◆ Your objective ◆
Select all lines in the records that include "onClick".

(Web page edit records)
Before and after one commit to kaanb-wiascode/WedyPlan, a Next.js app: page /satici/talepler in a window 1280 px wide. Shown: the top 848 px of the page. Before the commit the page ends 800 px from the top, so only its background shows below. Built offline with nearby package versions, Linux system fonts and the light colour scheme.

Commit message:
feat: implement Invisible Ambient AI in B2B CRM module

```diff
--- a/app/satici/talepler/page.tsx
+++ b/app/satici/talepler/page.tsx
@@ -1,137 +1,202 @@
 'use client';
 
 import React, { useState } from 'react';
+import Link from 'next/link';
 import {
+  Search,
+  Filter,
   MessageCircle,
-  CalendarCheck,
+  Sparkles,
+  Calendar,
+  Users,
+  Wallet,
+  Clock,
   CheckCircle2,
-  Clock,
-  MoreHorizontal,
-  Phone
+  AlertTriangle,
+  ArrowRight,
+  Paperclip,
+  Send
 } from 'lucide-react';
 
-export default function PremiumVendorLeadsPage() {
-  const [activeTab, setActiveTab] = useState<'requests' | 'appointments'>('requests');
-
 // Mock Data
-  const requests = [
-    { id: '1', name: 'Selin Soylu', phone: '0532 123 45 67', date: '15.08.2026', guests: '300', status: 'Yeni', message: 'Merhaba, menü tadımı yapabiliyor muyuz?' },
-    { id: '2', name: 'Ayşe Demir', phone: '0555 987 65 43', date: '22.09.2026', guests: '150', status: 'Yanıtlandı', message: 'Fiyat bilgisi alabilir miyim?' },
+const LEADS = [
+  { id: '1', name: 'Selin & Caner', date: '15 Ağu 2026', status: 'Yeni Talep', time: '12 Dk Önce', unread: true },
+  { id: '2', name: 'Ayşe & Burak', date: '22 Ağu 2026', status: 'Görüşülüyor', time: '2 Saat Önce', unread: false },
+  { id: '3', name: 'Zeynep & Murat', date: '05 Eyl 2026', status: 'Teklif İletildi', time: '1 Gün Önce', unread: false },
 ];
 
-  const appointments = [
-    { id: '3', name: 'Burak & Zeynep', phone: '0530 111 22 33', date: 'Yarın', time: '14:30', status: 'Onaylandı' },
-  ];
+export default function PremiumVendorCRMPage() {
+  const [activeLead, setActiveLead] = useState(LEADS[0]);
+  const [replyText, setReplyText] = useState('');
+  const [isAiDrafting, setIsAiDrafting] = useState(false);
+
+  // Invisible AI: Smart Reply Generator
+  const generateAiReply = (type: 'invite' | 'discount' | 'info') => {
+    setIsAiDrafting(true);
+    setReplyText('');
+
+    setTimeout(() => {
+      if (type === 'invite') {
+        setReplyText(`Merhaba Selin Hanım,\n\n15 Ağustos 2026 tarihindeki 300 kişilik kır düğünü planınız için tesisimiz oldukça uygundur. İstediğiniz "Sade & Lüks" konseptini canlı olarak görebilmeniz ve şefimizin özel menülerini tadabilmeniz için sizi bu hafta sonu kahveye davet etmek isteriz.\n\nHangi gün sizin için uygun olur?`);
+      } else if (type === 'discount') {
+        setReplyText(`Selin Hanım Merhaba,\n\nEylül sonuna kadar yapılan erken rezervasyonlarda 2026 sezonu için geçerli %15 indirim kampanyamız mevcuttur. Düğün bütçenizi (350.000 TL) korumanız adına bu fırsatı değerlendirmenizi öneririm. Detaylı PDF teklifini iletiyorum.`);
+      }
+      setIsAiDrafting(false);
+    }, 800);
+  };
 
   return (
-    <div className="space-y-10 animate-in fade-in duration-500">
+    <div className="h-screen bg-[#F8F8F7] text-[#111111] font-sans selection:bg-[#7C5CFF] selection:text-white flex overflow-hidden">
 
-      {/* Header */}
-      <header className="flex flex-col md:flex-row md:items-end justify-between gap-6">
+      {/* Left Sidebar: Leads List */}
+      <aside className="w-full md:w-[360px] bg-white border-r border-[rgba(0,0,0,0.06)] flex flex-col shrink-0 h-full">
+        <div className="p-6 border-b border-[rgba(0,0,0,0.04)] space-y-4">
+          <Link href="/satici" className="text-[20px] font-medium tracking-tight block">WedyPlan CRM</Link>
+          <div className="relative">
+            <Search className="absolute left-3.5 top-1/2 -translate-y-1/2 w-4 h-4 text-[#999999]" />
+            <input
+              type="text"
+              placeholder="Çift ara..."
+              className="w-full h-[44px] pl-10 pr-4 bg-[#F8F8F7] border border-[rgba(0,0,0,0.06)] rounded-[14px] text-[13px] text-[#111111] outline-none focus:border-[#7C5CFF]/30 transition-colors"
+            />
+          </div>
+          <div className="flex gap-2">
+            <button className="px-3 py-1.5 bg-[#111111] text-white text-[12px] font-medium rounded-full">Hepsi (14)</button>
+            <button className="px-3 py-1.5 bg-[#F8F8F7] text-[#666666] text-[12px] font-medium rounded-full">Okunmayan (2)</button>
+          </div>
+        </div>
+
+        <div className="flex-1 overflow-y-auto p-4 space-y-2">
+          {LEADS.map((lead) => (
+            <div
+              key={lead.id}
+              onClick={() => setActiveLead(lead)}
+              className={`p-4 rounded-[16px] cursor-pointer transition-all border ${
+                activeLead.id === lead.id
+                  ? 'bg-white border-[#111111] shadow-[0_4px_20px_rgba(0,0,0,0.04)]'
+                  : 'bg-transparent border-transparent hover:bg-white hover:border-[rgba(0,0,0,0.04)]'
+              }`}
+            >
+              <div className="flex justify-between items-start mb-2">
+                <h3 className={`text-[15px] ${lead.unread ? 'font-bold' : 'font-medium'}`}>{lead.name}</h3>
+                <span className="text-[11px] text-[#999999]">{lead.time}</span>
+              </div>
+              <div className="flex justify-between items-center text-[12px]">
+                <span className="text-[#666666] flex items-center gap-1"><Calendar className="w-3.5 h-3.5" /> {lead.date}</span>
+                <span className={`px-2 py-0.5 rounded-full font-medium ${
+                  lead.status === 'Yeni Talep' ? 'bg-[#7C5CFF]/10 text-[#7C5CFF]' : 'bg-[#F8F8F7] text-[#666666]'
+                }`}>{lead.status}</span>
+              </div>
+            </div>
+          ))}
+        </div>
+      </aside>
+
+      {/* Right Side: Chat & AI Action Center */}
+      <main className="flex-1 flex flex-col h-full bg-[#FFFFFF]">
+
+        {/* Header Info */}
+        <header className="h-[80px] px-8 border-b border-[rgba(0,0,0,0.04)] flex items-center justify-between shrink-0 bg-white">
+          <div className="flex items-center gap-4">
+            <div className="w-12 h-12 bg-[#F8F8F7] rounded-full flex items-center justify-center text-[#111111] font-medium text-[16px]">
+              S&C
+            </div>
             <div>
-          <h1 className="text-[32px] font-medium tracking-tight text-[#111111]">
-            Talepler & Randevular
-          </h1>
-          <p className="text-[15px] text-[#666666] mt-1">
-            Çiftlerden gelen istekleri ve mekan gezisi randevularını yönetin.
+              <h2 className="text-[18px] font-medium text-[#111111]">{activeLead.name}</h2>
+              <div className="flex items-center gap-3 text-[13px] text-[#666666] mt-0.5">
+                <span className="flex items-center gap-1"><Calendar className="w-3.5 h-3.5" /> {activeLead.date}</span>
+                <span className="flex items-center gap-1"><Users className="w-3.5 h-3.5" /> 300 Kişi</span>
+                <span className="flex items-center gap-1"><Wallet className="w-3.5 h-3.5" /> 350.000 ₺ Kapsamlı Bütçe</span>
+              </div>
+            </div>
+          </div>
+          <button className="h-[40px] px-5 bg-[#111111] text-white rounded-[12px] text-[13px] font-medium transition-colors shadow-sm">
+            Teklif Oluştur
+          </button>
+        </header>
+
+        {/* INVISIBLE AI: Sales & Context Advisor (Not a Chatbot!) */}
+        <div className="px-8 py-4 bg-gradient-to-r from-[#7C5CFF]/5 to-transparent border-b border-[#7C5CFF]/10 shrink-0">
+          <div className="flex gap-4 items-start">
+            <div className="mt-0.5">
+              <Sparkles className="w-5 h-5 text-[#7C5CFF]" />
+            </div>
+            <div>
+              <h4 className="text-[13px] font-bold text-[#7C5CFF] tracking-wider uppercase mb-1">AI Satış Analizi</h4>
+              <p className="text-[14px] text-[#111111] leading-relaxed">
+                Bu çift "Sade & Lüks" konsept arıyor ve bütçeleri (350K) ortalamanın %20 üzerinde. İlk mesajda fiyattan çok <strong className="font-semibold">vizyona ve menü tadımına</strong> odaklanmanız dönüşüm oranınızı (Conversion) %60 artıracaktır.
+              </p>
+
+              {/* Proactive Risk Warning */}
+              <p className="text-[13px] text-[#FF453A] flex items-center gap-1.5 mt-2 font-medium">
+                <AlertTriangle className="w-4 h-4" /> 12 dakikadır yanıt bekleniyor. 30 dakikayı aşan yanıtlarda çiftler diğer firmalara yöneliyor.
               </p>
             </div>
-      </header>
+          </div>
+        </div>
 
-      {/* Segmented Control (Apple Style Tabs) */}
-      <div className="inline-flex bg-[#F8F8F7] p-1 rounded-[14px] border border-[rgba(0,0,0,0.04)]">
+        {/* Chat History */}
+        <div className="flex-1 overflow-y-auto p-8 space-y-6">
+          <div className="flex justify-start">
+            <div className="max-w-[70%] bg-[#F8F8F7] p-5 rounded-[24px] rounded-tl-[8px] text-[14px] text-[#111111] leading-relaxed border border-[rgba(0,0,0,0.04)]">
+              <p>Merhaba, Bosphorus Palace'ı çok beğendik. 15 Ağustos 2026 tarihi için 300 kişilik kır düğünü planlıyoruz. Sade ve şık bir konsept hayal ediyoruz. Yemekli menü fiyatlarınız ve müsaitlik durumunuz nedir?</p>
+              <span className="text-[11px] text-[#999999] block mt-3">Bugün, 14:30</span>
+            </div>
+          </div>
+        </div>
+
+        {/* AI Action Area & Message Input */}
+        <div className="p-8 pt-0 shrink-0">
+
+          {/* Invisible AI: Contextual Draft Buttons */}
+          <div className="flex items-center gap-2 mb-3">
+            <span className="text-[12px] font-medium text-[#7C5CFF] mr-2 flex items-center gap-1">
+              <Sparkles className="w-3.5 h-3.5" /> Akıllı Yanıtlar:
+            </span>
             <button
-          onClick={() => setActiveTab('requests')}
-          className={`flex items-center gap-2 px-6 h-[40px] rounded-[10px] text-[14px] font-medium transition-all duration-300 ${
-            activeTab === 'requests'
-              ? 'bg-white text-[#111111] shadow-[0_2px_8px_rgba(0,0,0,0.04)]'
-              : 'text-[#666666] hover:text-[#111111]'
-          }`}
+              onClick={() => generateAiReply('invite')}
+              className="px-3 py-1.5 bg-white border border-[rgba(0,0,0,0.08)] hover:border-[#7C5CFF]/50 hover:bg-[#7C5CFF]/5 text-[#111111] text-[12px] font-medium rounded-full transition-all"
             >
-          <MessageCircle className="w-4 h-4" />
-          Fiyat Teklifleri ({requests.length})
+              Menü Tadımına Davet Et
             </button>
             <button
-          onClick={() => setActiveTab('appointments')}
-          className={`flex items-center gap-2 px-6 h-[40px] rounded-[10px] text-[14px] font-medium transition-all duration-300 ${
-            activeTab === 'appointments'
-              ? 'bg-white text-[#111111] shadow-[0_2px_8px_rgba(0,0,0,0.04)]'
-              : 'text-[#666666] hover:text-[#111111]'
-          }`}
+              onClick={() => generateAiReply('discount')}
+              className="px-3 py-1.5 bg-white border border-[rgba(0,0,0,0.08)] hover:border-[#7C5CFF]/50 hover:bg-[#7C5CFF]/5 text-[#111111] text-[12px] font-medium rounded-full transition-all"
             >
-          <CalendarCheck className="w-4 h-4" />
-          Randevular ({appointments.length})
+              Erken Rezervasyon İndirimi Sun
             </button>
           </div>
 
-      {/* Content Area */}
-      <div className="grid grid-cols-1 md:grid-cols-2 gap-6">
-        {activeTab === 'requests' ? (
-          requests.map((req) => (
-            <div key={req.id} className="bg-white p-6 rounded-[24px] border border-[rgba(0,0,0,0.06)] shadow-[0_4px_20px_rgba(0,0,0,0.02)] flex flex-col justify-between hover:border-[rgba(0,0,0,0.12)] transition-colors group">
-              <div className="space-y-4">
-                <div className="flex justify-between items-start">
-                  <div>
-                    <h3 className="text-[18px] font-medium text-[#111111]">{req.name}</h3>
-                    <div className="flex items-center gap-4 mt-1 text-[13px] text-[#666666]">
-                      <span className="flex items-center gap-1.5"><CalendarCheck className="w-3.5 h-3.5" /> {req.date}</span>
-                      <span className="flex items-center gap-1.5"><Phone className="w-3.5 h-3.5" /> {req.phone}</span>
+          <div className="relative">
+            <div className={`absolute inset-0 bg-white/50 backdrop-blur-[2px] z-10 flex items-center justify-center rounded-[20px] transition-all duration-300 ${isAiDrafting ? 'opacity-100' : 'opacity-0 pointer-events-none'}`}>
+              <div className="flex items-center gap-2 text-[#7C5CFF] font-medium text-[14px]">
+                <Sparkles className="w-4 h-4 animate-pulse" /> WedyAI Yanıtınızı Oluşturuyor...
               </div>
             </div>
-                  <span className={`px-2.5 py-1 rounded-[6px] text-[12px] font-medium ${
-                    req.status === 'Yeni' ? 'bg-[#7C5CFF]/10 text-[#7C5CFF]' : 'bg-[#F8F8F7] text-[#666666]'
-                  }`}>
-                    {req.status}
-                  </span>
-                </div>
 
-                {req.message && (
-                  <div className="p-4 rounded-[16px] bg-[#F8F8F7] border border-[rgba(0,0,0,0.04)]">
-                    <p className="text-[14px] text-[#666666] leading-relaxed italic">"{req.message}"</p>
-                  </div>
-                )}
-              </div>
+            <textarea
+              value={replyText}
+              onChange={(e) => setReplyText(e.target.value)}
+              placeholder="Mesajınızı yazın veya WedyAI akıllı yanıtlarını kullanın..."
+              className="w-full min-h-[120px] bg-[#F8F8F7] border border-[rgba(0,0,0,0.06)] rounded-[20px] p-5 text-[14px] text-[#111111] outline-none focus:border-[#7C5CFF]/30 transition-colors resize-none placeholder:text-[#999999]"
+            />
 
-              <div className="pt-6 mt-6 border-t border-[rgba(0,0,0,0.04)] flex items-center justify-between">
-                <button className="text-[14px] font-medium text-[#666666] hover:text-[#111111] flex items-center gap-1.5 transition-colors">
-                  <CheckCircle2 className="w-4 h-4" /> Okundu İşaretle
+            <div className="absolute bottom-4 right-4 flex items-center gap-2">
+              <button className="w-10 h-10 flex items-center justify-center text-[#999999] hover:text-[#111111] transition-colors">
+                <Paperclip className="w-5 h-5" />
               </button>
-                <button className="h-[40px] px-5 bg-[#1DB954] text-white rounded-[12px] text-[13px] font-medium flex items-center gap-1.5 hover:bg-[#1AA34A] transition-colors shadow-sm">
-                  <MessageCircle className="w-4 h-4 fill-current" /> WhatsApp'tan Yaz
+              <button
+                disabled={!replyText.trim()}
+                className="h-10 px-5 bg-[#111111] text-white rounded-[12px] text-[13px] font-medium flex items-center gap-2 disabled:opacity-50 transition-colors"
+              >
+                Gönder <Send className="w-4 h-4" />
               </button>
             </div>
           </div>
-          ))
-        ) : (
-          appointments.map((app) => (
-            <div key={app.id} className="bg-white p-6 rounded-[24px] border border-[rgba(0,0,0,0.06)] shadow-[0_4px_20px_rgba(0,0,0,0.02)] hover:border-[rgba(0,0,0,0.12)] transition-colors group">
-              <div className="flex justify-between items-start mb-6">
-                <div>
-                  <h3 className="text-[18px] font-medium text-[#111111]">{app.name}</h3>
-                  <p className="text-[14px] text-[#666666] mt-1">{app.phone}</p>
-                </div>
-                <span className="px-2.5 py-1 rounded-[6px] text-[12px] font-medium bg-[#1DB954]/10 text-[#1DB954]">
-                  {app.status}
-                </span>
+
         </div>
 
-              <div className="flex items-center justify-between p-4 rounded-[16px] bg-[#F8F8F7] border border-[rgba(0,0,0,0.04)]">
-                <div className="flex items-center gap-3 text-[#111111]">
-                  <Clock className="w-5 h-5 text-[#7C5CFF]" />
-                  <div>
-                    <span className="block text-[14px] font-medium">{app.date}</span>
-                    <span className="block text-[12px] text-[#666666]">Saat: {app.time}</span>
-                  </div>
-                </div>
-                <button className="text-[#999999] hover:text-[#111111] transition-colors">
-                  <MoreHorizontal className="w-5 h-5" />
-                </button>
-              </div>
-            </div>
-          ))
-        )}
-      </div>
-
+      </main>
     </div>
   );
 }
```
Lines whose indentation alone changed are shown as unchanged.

◆ Answer area ◆
+              onClick={() => setActiveLead(lead)}
-          onClick={() => setActiveTab('requests')}
+              onClick={() => generateAiReply('invite')}
-          onClick={() => setActiveTab('appointments')}
+              onClick={() => generateAiReply('discount')}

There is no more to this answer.